Employers in Potsdam on Friday declared the breakdown of talks between the two sides. If a solution to the wage dispute can't be reached through arbitration, Germany could face crippling nationwide strikes.
"This is not acceptable," Verdi chief Frank Bsirske told a press conference. "We did not see progress on an offer. We were told to accept an extension of the working week as a pre-condition for an improved offer."
Mediators for any future talks will be former Baden-Württemberg premier Lothar Späth and former Hanover mayor Herbert Schmalstieg.
Verdi represents more than 1.3 million workers in the public sector and is fighting to get an 8 percent increase in salary or an additional €200 ($300) per month. Authorities have proposed a five percent increase over two years, along with an extension of the work week from 38.5 hours to 40 hours.
Workers across the country in various public sector jobs, including day care workers, airport employees, waste collectors, and public transport workers ramped up pressure on employers, staging warning strikes in the last week.

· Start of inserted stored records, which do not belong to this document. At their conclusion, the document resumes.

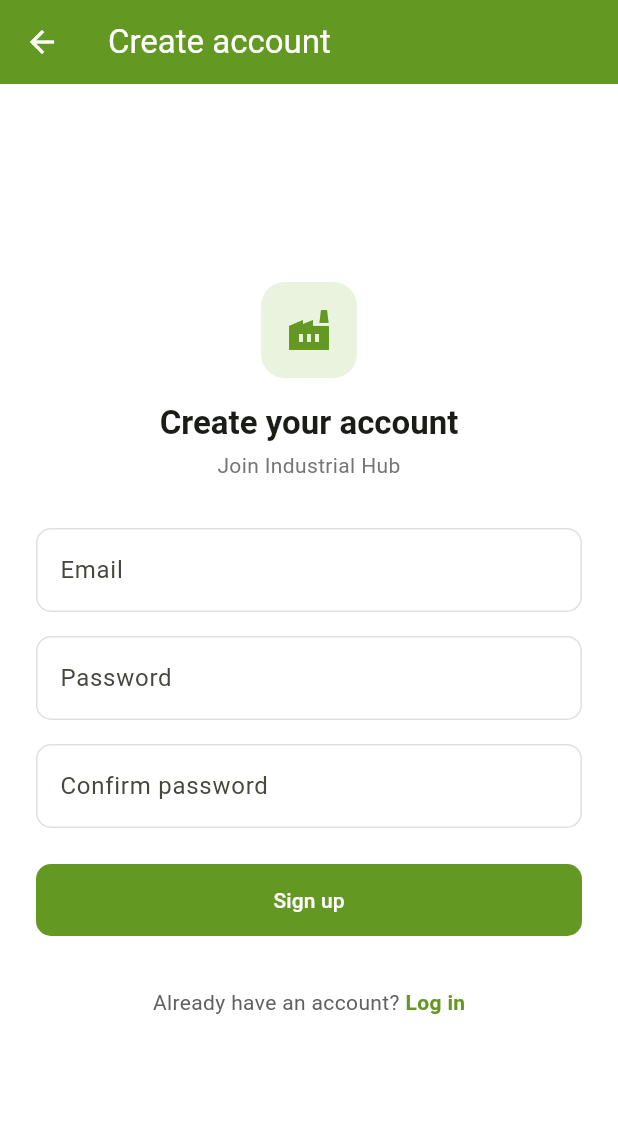
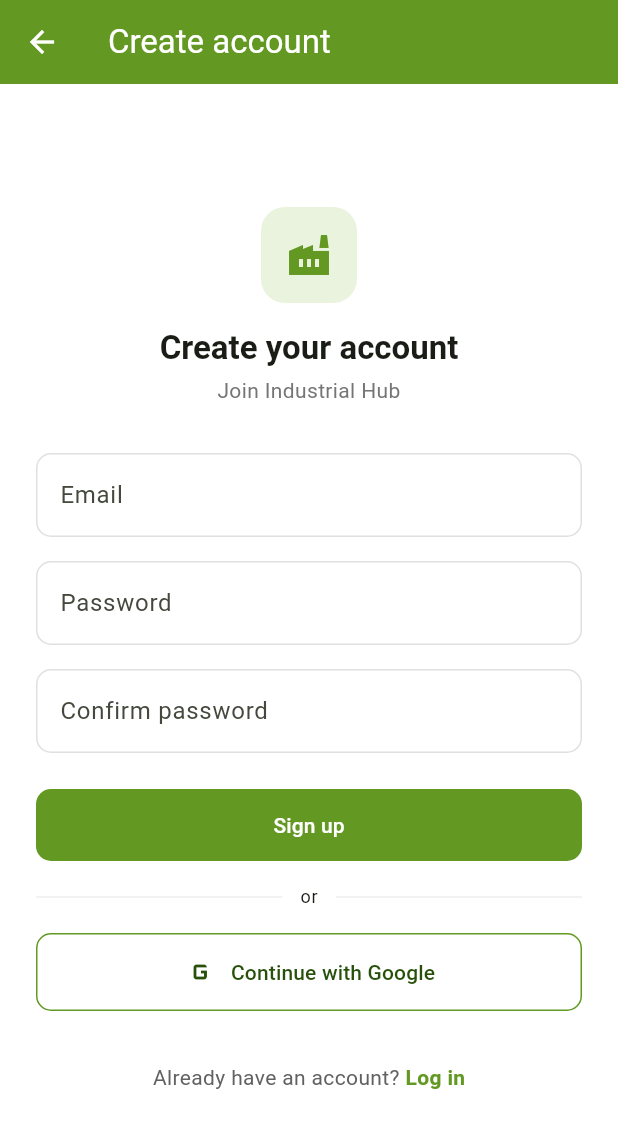
Before and after one commit to sangyoutan617/IndustrialHub, a Flutter app: the SignupScreen screen opened directly, on a phone screen of 412 x 824 dp. Shown: the top 1128 px of the screen. Run offline on Flutter 3.47's test engine with Material 3 defaults, Android fonts, the phone set to English and light mode, and no system bars; our stand-ins replace fl_chart, shared_preferences, supabase_flutter; accounts and stored records are empty; network calls fail.

Commit message:
Add remember-me and Google sign-in to signup screen
Login gets a 30-day "remember me" checkbox enforced via a
session_prefs boundary on top of Supabase's own persistence
(AuthGate signs out on cold start if the window lapsed or was
never opted into). Signup screen now also offers Google sign-in,
matching login.

```diff
--- a/lib/screens/auth/signup_screen.dart
+++ b/lib/screens/auth/signup_screen.dart
@@ -17,6 +17,7 @@ class _SignupScreenState extends State<SignupScreen> {
   final _passwordController = TextEditingController();
   final _confirmController = TextEditingController();
   bool _isLoading = false;
+  bool _isGoogleLoading = false;
 
   @override
   void dispose() {
@@ -45,6 +46,22 @@ class _SignupScreenState extends State<SignupScreen> {
       _showError('Unable to create account. Please try again.');
     } finally {
       if (mounted) setState(() => _isLoading = false);
+    }
+  }
+
+  Future<void> _signInWithGoogle() async {
+    setState(() => _isGoogleLoading = true);
+    try {
+      await _authService.signInWithGoogle();
+      // Success continues outside this screen — AuthGate's onAuthStateChange
+      // listener picks up the session once the browser flow completes and
+      // redirects back into the app.
+    } on AuthException catch (e) {
+      _showError(e.message);
+    } catch (e) {
+      _showError('Unable to sign in with Google. Please try again.');
+    } finally {
+      if (mounted) setState(() => _isGoogleLoading = false);
     }
   }
 
@@ -153,6 +170,34 @@ class _SignupScreenState extends State<SignupScreen> {
                           )
                         : const Text('Sign up'),
                   ),
+                  const SizedBox(height: 16),
+                  Row(
+                    children: [
+                      const Expanded(child: Divider()),
+                      Padding(
+                        padding: const EdgeInsets.symmetric(horizontal: 12),
+                        child: Text(
+                          'or',
+                          style: Theme.of(context).textTheme.bodySmall,
+                        ),
+                      ),
+                      const Expanded(child: Divider()),
+                    ],
+                  ),
+                  const SizedBox(height: 16),
+                  OutlinedButton.icon(
+                    onPressed: (_isLoading || _isGoogleLoading)
+                        ? null
+                        : _signInWithGoogle,
+                    icon: _isGoogleLoading
+                        ? const SizedBox(
+                            height: 18,
+                            width: 18,
+                            child: CircularProgressIndicator(strokeWidth: 2),
+                          )
+                        : const Icon(Icons.g_mobiledata, size: 24),
+                    label: const Text('Continue with Google'),
+                  ),
                   const SizedBox(height: 20),
                   Center(
                     child: TextButton(
--- a/lib/services/auth_service.dart
+++ b/lib/services/auth_service.dart
@@ -1,5 +1,6 @@
 import 'package:flutter/foundation.dart' show kIsWeb;
 import 'package:supabase_flutter/supabase_flutter.dart';
+import 'session_prefs.dart';
 
 class AuthService {
   final SupabaseClient _client = Supabase.instance.client;
@@ -27,5 +28,6 @@ class AuthService {
 
   Future<void> signOut() async {
     await _client.auth.signOut();
+    await SessionPrefs.clear();
   }
 }
```
Also changed, not shown: lib/main.dart (+24 -0 lines), lib/screens/auth/login_screen.dart (+50 -1 lines), lib/services/session_prefs.dart (added, +35 -0 lines).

Another strike in a long-running dispute between German train driver's union GDL and Germany's national railway operator Deutsche Bahn will likely start on Monday, paralyzing the country's train traffic. GDL has staged a series of warning strikes since summer, but is frustrated that agreements the union made with Deutsche Bahn afterwards have yet to be finalized.